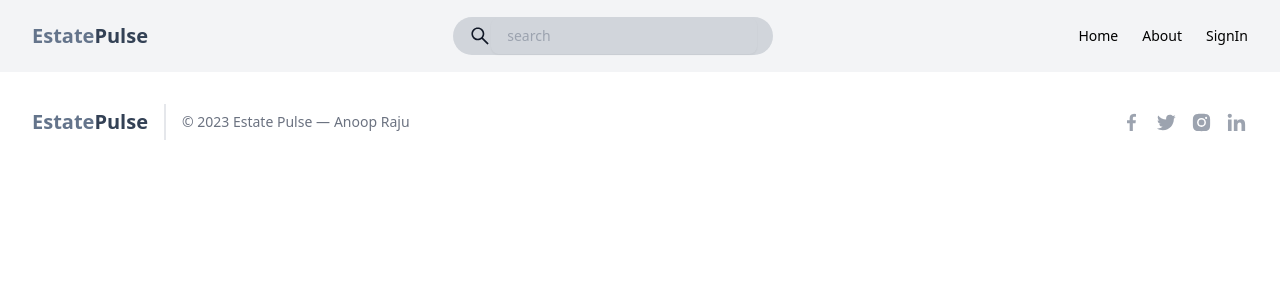
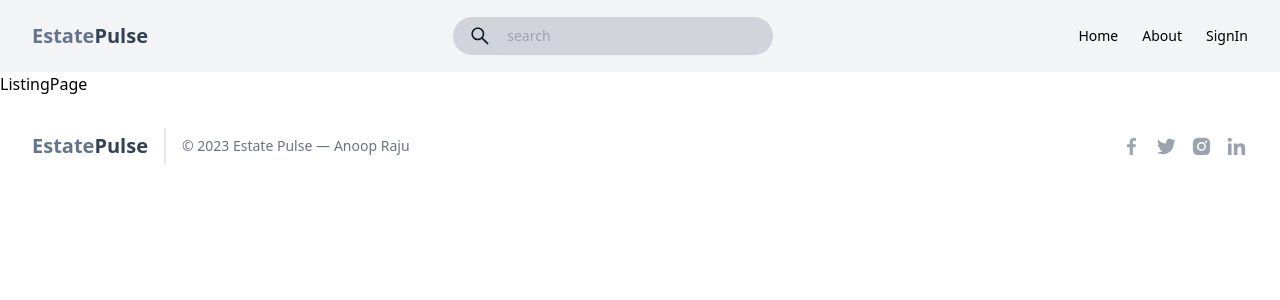
Before and after one commit to anoopraju31/estate-pulse-mern, a React (Vite) app in the folder client/: page /listing/1 in a window 1280 px wide. Shown: the top 300 px of the page. Built offline with nearby package versions, Linux system fonts and the light colour scheme; no server answers.

Commit message:
Client - Listing Page - initial

```diff
--- a/client/src/App.tsx
+++ b/client/src/App.tsx
@@ -5,6 +5,7 @@ import {
 	EditListingPage,
 	EditProfilePage,
 	HomePage,
+	ListingPage,
 	ProfilePage,
 	SignInPage,
 	SignUpPage,
@@ -24,6 +25,7 @@ const App = () => {
 				<Route path='/sign-in' element={<SignInPage />} />
 				<Route path='/sign-up' element={<SignUpPage />} />
 				<Route path='/about' element={<AboutPage />} />
+				<Route path='/listing/:id' element={<ListingPage />} />
 				<Route element={<PrivateRoute />}>
 					<Route path='/profile' element={<ProfilePage />} />
 					<Route path='/profile/edit' element={<EditProfilePage />} />
--- /dev/null
+++ b/client/src/pages/Listing.tsx
@@ -0,0 +1,5 @@
+const ListingPage = () => {
+	return <div>ListingPage</div>
+}
+
+export default ListingPage
--- a/client/src/pages/index.ts
+++ b/client/src/pages/index.ts
@@ -6,3 +6,4 @@ export { default as HomePage } from './Home'
 export { default as EditProfilePage } from './EditProfile'
 export { default as CreateListingPage } from './CreateListing'
 export { default as EditListingPage } from './EditListing'
+export { default as ListingPage } from './Listing'
```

TASK OBJECTIVE: Retype the whole listing exactly and leave the pictures out.

OUTPUT BELOW:
Before and after one commit to anoopraju31/estate-pulse-mern, a React (Vite) app in the folder client/: page /listing/1 in a window 1280 px wide. Shown: the top 300 px of the page. Built offline with nearby package versions, Linux system fonts and the light colour scheme; no server answers.

Commit message:
Client - Listing Page - initial

```diff
--- a/client/src/App.tsx
+++ b/client/src/App.tsx
@@ -5,6 +5,7 @@ import {
 	EditListingPage,
 	EditProfilePage,
 	HomePage,
+	ListingPage,
 	ProfilePage,
 	SignInPage,
 	SignUpPage,
@@ -24,6 +25,7 @@ const App = () => {
 				<Route path='/sign-in' element={<SignInPage />} />
 				<Route path='/sign-up' element={<SignUpPage />} />
 				<Route path='/about' element={<AboutPage />} />
+				<Route path='/listing/:id' element={<ListingPage />} />
 				<Route element={<PrivateRoute />}>
 					<Route path='/profile' element={<ProfilePage />} />
 					<Route path='/profile/edit' element={<EditProfilePage />} />
--- /dev/null
+++ b/client/src/pages/Listing.tsx
@@ -0,0 +1,5 @@
+const ListingPage = () => {
+	return <div>ListingPage</div>
+}
+
+export default ListingPage
--- a/client/src/pages/index.ts
+++ b/client/src/pages/index.ts
@@ -6,3 +6,4 @@ export { default as HomePage } from './Home'
 export { default as EditProfilePage } from './EditProfile'
 export { default as CreateListingPage } from './CreateListing'
 export { default as EditListingPage } from './EditListing'
+export { default as ListingPage } from './Listing'
```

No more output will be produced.